This year was the 200th anniversary for classic composer Ferenc Liszt (Franz Liszt) but there were also some big anniversaries in electronic music too. Budapest’s underground electronic music community celebrated pioneer DJ and godfather of the scene Palotai‘s 50th birthday through the year on several occasions and Chi Recordings also had reason for celebration as they released a compilation for their 10th anniversary. We interviewed a lot of musicians this year, you liked the most Yonderboi on his return, 9b0 on his work processes, Jaffa Surfa on organic house music, ICR on his milestone double album, Sena on her solo project and emerging talent Mongoose on his career story.
It’s interesting in Budapest that there are only a few good club spaces but several cool nights. Decknology by TEST completed their mission of pioneering the local electronic music scene with the project surviving for only one year. Not like the other future music-oriented night Space Is Called which was started by DJ Cadik and A38 Ship or the new hipster-magnet Selected Sounds by NVC with live acts such as Caribou, Gold Panda, Nosaj Thing. Electronic Beats had also three very successful sold-out gigs, a Live Special Launch Party and a Festival, followed by an EB Presents party. There were so many other highlights that made this year, gigs to remember by Lamb, Jamie Woon, Darkstar and Shigeto on A38 Ship, Kink in Merlin, Eskmo at Balaton Sound, Crystal Castles at Sziget, Xeno & Oaklander in Roham Bar and so on.

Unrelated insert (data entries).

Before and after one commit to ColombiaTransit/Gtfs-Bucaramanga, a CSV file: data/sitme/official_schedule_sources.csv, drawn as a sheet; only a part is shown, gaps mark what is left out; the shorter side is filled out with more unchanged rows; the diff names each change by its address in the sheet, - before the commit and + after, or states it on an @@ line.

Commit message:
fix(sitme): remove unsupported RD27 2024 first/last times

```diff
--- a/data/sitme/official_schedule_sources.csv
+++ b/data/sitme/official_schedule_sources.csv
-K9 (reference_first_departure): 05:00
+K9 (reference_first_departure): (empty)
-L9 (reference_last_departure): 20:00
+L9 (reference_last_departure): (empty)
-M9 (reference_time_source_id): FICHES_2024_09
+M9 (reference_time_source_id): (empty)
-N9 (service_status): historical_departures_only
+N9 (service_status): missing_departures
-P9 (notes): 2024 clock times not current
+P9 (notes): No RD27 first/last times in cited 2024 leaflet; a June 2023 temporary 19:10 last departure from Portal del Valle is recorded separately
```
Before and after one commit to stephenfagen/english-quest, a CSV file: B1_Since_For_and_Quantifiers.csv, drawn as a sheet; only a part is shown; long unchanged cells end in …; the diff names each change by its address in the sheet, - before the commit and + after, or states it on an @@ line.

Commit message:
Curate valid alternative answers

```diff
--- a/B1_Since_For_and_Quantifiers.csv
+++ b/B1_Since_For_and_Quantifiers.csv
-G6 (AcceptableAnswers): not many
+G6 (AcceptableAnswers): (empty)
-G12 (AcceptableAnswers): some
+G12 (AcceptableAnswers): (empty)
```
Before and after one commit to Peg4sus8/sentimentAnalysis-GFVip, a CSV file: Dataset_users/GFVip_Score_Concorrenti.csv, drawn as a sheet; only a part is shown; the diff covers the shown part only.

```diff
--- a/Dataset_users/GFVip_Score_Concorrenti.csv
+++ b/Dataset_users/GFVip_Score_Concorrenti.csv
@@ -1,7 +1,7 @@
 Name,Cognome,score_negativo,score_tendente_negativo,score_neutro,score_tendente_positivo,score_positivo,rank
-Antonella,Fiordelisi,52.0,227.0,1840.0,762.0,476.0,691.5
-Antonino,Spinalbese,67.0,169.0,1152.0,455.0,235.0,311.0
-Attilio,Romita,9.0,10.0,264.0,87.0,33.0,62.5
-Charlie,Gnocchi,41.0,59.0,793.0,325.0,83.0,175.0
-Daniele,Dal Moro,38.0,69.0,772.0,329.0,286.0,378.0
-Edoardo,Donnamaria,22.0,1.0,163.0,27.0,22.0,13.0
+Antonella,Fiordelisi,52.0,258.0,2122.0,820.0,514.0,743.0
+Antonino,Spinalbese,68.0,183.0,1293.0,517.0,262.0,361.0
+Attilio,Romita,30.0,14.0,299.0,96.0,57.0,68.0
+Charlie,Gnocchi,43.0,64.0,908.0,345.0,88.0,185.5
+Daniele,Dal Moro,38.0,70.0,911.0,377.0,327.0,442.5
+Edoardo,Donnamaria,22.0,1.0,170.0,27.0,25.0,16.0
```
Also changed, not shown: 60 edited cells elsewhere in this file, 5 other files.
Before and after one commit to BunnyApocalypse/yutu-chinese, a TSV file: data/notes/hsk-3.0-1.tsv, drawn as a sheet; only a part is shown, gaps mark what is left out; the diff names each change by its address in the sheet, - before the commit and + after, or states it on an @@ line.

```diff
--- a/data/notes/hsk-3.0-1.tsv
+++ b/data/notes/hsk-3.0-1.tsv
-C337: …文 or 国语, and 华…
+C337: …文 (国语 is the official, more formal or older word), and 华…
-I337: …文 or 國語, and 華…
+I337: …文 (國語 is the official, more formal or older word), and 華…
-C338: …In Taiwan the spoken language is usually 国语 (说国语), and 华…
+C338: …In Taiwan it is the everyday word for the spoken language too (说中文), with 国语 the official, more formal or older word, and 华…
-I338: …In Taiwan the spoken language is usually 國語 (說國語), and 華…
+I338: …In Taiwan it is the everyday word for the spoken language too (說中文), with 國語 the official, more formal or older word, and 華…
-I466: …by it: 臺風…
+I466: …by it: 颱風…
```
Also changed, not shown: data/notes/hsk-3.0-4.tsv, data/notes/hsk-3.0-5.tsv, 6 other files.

And so many other things like the new Blind Musician EP by the continuously changing abstract hip hop formation Realistic Crew, or My Rorschach by Occam, the electronic solo project of drummer of Zagar. There was another great solo debut of eclectic singer Judie Jay with her Harmony LP. Our new discovery is Berlin based Hungarian producer Dnte with his beautiful wonky debut EP Wake Me Up (listen here).
Two more scenes were growing up and started to establish in Budapest’s underground, the lo-fi bedroom producers might have got more attention but there is a ghetto-tech community going strong, too. We’re looking forward to seeing 2012, it will be great!